1Imperial College London
Background Speech is made of sentences that can be broken down words, syllables, all the way down to phonemes. To compute such a signal, the brain must first segment it into smaller subunits. This parsing process relies on neural oscillations in the auditory cortex, especially in the delta and theta frequency bands (1-4Hz and 4-8Hz). The latter is typically associated with the tracking of incoming syllables and can be modulated through and somatosensory system, therefore potentially modulating speech processing.
Methods Here, we used vibrotactile pulses derived from the syllable timing to improve speech-in-noise comprehension in healthy subjects. The pulses were aligned to the perceptual centre of syllables. In addition, we evaluated the effect of different lags between the auditory and tactile streams. Speech comprehension was measured as the proportion of keywords understood in semantically unpredictable sentences. Neural activity was measured using electroencephalographic recordings (EEG) in response to continuous speech.
Results Vibrotactile feedback was found to modulate speech-in-noise comprehension and even improve it when auditory and tactile streams are synchronized, with no subjective discomfort for the subject. Moreover, speech comprehension and neural encoding of both auditory and tactile stimuli were all found to be modulated by the lag between sensory streams. Finally, the subjective comfort of subjects was found to be correlated with biomarkers of audio-tactile speech integration.

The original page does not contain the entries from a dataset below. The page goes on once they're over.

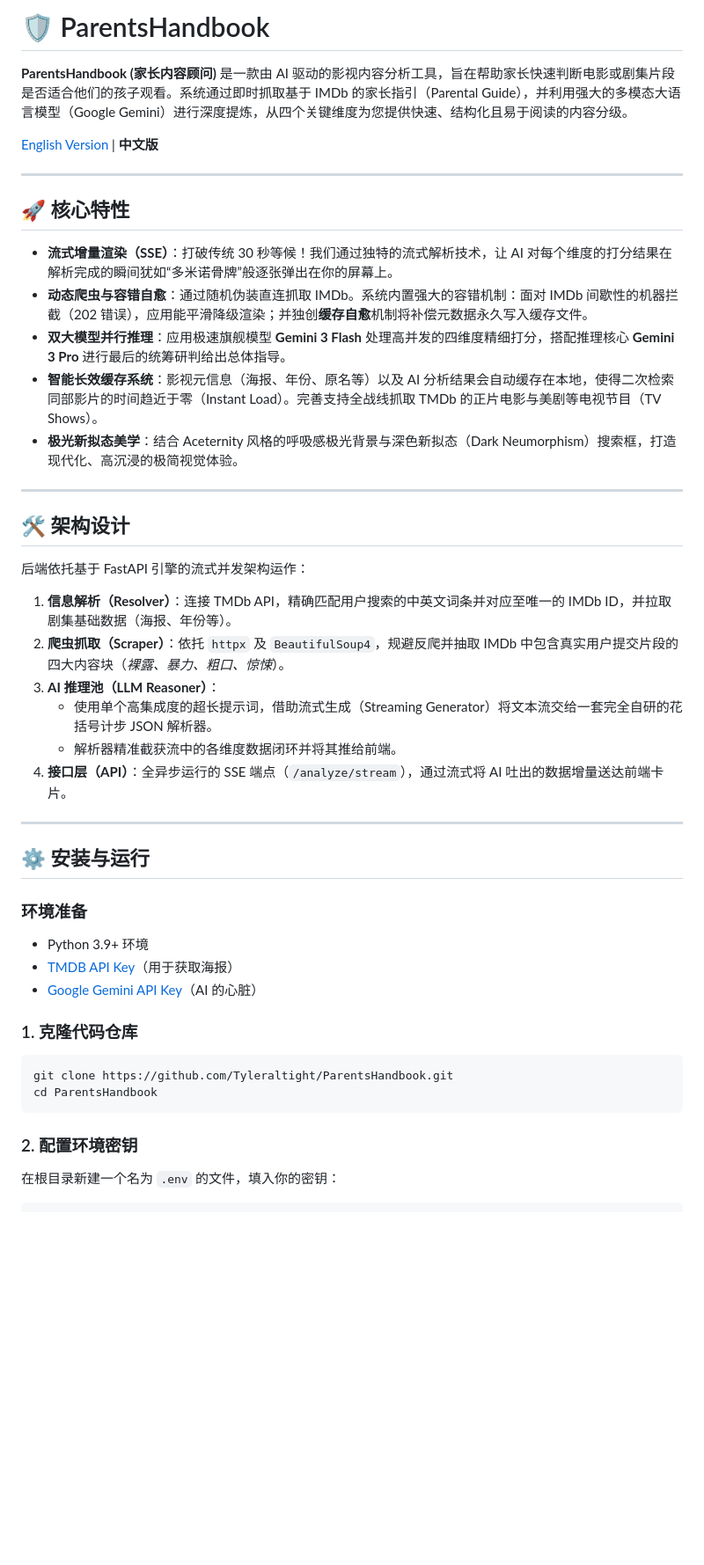
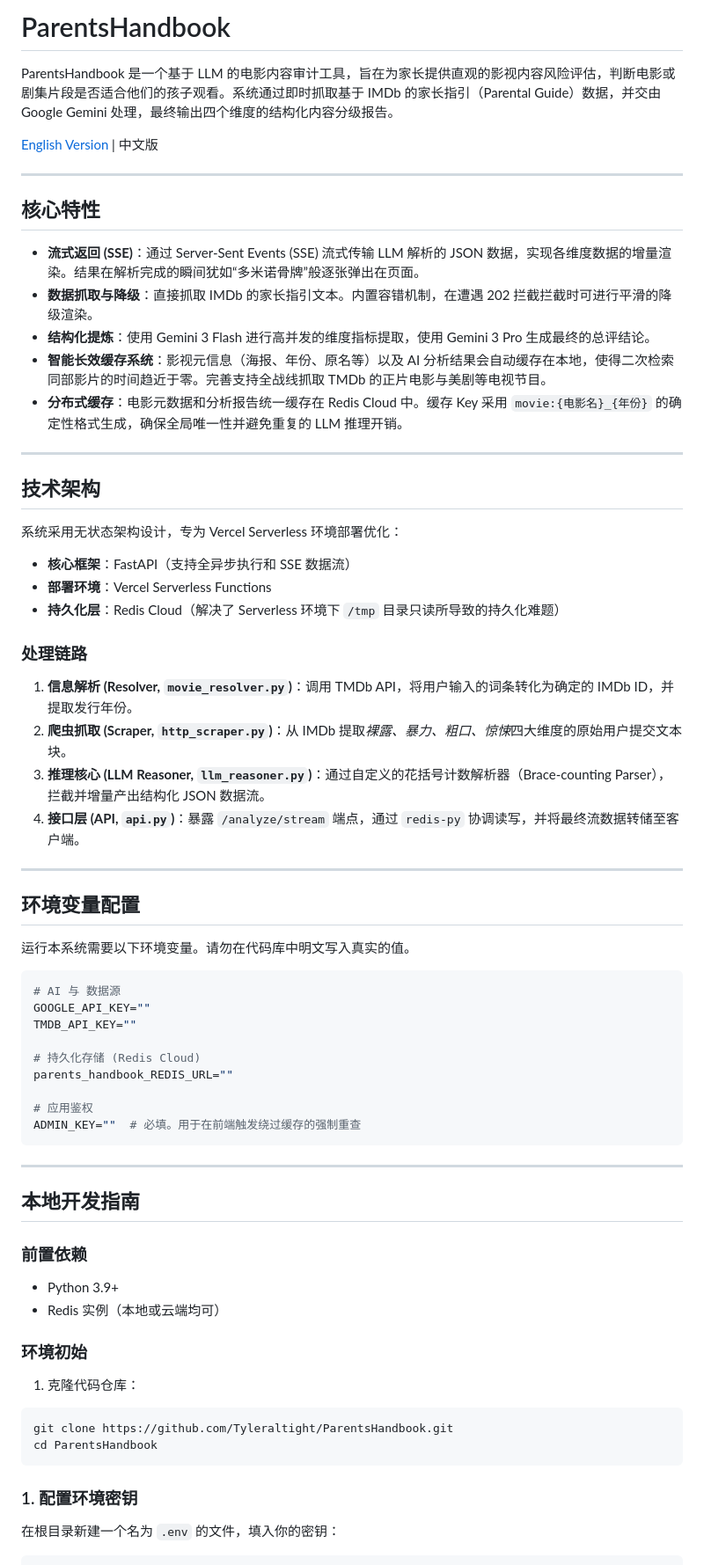
Before and after one commit to Tyleraltight/ParentsHandbook, a Markdown page: README_zh.md, the part around one of its changes. Shown at 88% size. Drawn GitHub-style; blank space fills up the shorter version.

````diff
--- a/README_zh.md
+++ b/README_zh.md
@@ -1,50 +1,72 @@
-# 🛡️ ParentsHandbook
+# ParentsHandbook
 
-**ParentsHandbook (家长内容顾问)** 是一款由 AI 驱动的影视内容分析工具，旨在帮助家长快速判断电影或剧集片段是否适合他们的孩子观看。系统通过即时抓取基于 IMDb 的家长指引（Parental Guide），并利用强大的多模态大语言模型（Google Gemini）进行深度提炼，从四个关键维度为您提供快速、结构化且易于阅读的内容分级。
+ParentsHandbook 是一个基于 LLM 的电影内容审计工具，旨在为家长提供直观的影视内容风险评估，判断电影或剧集片段是否适合他们的孩子观看。系统通过即时抓取基于 IMDb 的家长指引（Parental Guide）数据，并交由 Google Gemini 处理，最终输出四个维度的结构化内容分级报告。
 
-[English Version](README.md) | **中文版**
+[English Version](README.md) | 中文版
 
 ---
 
-## 🚀 核心特性
+## 核心特性
 
-- **流式增量渲染（SSE）**：打破传统 30 秒等候！我们通过独特的流式解析技术，让 AI 对每个维度的打分结果在解析完成的瞬间犹如“多米诺骨牌”般逐张弹出在你的屏幕上。
-- **动态爬虫与容错自愈**：通过随机伪装直连抓取 IMDb。系统内置强大的容错机制：面对 IMDb 间歇性的机器拦截（202 错误），应用能平滑降级渲染；并独创**缓存自愈**机制将补偿元数据永久写入缓存文件。
-- **双大模型并行推理**：应用极速旗舰模型 **Gemini 3 Flash** 处理高并发的四维度精细打分，搭配推理核心 **Gemini 3 Pro** 进行最后的统筹研判给出总体指导。
-- **智能长效缓存系统**：影视元信息（海报、年份、原名等）以及 AI 分析结果会自动缓存在本地，使得二次检索同部影片的时间趋近于零（Instant Load）。完善支持全战线抓取 TMDb 的正片电影与美剧等电视节目（TV Shows）。
-- **极光新拟态美学**：结合 Aceternity 风格的呼吸感极光背景与深色新拟态（Dark Neumorphism）搜索框，打造现代化、高沉浸的极简视觉体验。
+- **流式返回 (SSE)**：通过 Server-Sent Events (SSE) 流式传输 LLM 解析的 JSON 数据，实现各维度数据的增量渲染。结果在解析完成的瞬间犹如“多米诺骨牌”般逐张弹出在页面。
+- **数据抓取与降级**：直接抓取 IMDb 的家长指引文本。内置容错机制，在遭遇 202 拦截拦截时可进行平滑的降级渲染。
+- **结构化提炼**：使用 Gemini 3 Flash 进行高并发的维度指标提取，使用 Gemini 3 Pro 生成最终的总评结论。
+- **智能长效缓存系统**：影视元信息（海报、年份、原名等）以及 AI 分析结果会自动缓存在本地，使得二次检索同部影片的时间趋近于零。完善支持全战线抓取 TMDb 的正片电影与美剧等电视节目。
+- **分布式缓存**：电影元数据和分析报告统一缓存在 Redis Cloud 中。缓存 Key 采用 `movie:{电影名}_{年份}` 的确定性格式生成，确保全局唯一性并避免重复的 LLM 推理开销。
 
 ---
 
-## 🛠️ 架构设计
+## 技术架构
 
-后端依托基于 FastAPI 引擎的流式并发架构运作：
+系统采用无状态架构设计，专为 Vercel Serverless 环境部署优化：
 
-1. **信息解析（Resolver）**：连接 TMDb API，精确匹配用户搜索的中英文词条并对应至唯一的 IMDb ID，并拉取剧集基础数据（海报、年份等）。
-2. **爬虫抓取（Scraper）**：依托 `httpx` 及 `BeautifulSoup4`，规避反爬并抽取 IMDb 中包含真实用户提交片段的四大内容块（*裸露、暴力、粗口、惊悚*）。
-3. **AI 推理池（LLM Reasoner）**：
-   - 使用单个高集成度的超长提示词，借助流式生成（Streaming Generator）将文本流交给一套完全自研的花括号计步 JSON 解析器。
-   - 解析器精准截获流中的各维度数据闭环并将其推给前端。
-4. **接口层（API）**：全异步运行的 SSE 端点（`/analyze/stream`），通过流式将 AI 吐出的数据增量送达前端卡片。
+- **核心框架**：FastAPI（支持全异步执行和 SSE 数据流）
+- **部署环境**：Vercel Serverless Functions
+- **持久化层**：Redis Cloud（解决了 Serverless 环境下 `/tmp` 目录只读所导致的持久化难题）
+
+### 处理链路
+
+1. **信息解析 (Resolver, `movie_resolver.py`)**：调用 TMDb API，将用户输入的词条转化为确定的 IMDb ID，并提取发行年份。
+2. **爬虫抓取 (Scraper, `http_scraper.py`)**：从 IMDb 提取*裸露、暴力、粗口、惊悚*四大维度的原始用户提交文本块。
+3. **推理核心 (LLM Reasoner, `llm_reasoner.py`)**：通过自定义的花括号计数解析器（Brace-counting Parser），拦截并增量产出结构化 JSON 数据流。
+4. **接口层 (API, `api.py`)**：暴露 `/analyze/stream` 端点，通过 `redis-py` 协调读写，并将最终流数据转储至客户端。
 
 ---
 
-## ⚙️ 安装与运行
+## 环境变量配置
 
-### 环境准备
+运行本系统需要以下环境变量。请勿在代码库中明文写入真实的值。
 
-- Python 3.9+ 环境
-- [TMDB API Key](https://developer.themoviedb.org/docs/getting-started)（用于获取海报）
-- [Google Gemini API Key](https://aistudio.google.com/app/apikey)（AI 的心脏）
+```env
+# AI 与 数据源
+GOOGLE_API_KEY=""
+TMDB_API_KEY=""
 
-### 1. 克隆代码仓库
+# 持久化存储 (Redis Cloud)
+parents_handbook_REDIS_URL=""
 
+# 应用鉴权
+ADMIN_KEY=""  # 必填。用于在前端触发绕过缓存的强制重查
+```
+
+---
+
+## 本地开发指南
+
+### 前置依赖
+
+- Python 3.9+
+- Redis 实例（本地或云端均可）
+
+### 环境初始
+
+1. 克隆代码仓库：
 ```bash
 git clone https://github.com/Tyleraltight/ParentsHandbook.git
 cd ParentsHandbook
 ```
 
-### 2. 配置环境密钥
+### 1. 配置环境密钥
 
 在根目录新建一个名为 `.env` 的文件，填入你的密钥：
 
````
Also changed, not shown: other parts of README_zh.md (+5 -8 lines), README.md (+61 -42 lines).
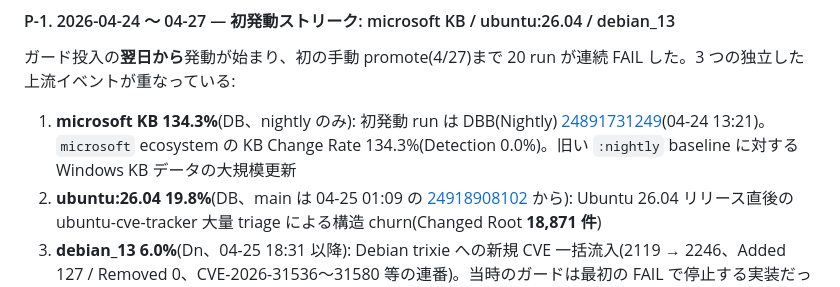
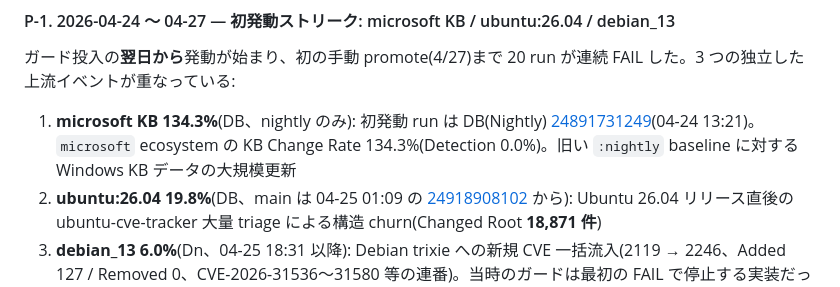
Before and after one commit to vulsio/css2026-diff-guard, a Markdown page: data/diff-guard-incidents.md, the part around the change. GitHub-like rendering.

Commit message:
Fix workflow name corrupted by notation rename (DBB -> DB(Nightly))

```diff
--- a/data/diff-guard-incidents.md
+++ b/data/diff-guard-incidents.md
@@ -115,7 +115,7 @@ diff-guard-triage skill(`vuls-data-db/.claude/skills/diff-guard-triage/SKILL.md`
 
 ガード投入の**翌日から**発動が始まり、初の手動 promote(4/27)まで 20 run が連続 FAIL した。3 つの独立した上流イベントが重なっている:
 
-1. **microsoft KB 134.3%**(DB、nightly のみ): 初発動 run は DBB(Nightly) [24891731249](https://github.com/vulsio/vuls-data-db/actions/runs/24891731249)(04-24 13:21)。`microsoft` ecosystem の KB Change Rate 134.3%(Detection 0.0%)。旧い `:nightly` baseline に対する Windows KB データの大規模更新
+1. **microsoft KB 134.3%**(DB、nightly のみ): 初発動 run は DB(Nightly) [24891731249](https://github.com/vulsio/vuls-data-db/actions/runs/24891731249)(04-24 13:21)。`microsoft` ecosystem の KB Change Rate 134.3%(Detection 0.0%)。旧い `:nightly` baseline に対する Windows KB データの大規模更新
 2. **ubuntu:26.04 19.8%**(DB、main は 04-25 01:09 の [24918908102](https://github.com/vulsio/vuls-data-db/actions/runs/24918908102) から): Ubuntu 26.04 リリース直後の ubuntu-cve-tracker 大量 triage による構造 churn(Changed Root **18,871 件**)
 3. **debian_13 6.0%**(Dn、04-25 18:31 以降): Debian trixie への新規 CVE 一括流入(2119 → 2246、Added 127 / Removed 0、CVE-2026-31536〜31580 等の連番)。当時のガードは最初の FAIL で停止する実装だったため、Dn(debian_13)が FAIL すると DB(ubuntu:26.04)は記録に現れなくなる — 04-27 のローカル全チェック再現(`vuls-data-db/local-diff-guard.lo/20260427-vuls-nightly-db-2796a350-vs-0/`、候補 `2796a350…`)で両方が FAIL することを確認している
 - **判定**: いずれも **upstream-driven (a)**(新ディストリ立ち上がり期の bulk churn + ベンダー月次データ)
```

Conclusions Our results therefore present evidence of the role of neural oscillations in speech processing as well as the possibility to use somatosensory information in order to improve speech in noise comprehension, thus opening avenues for novel multisensory hearing aids.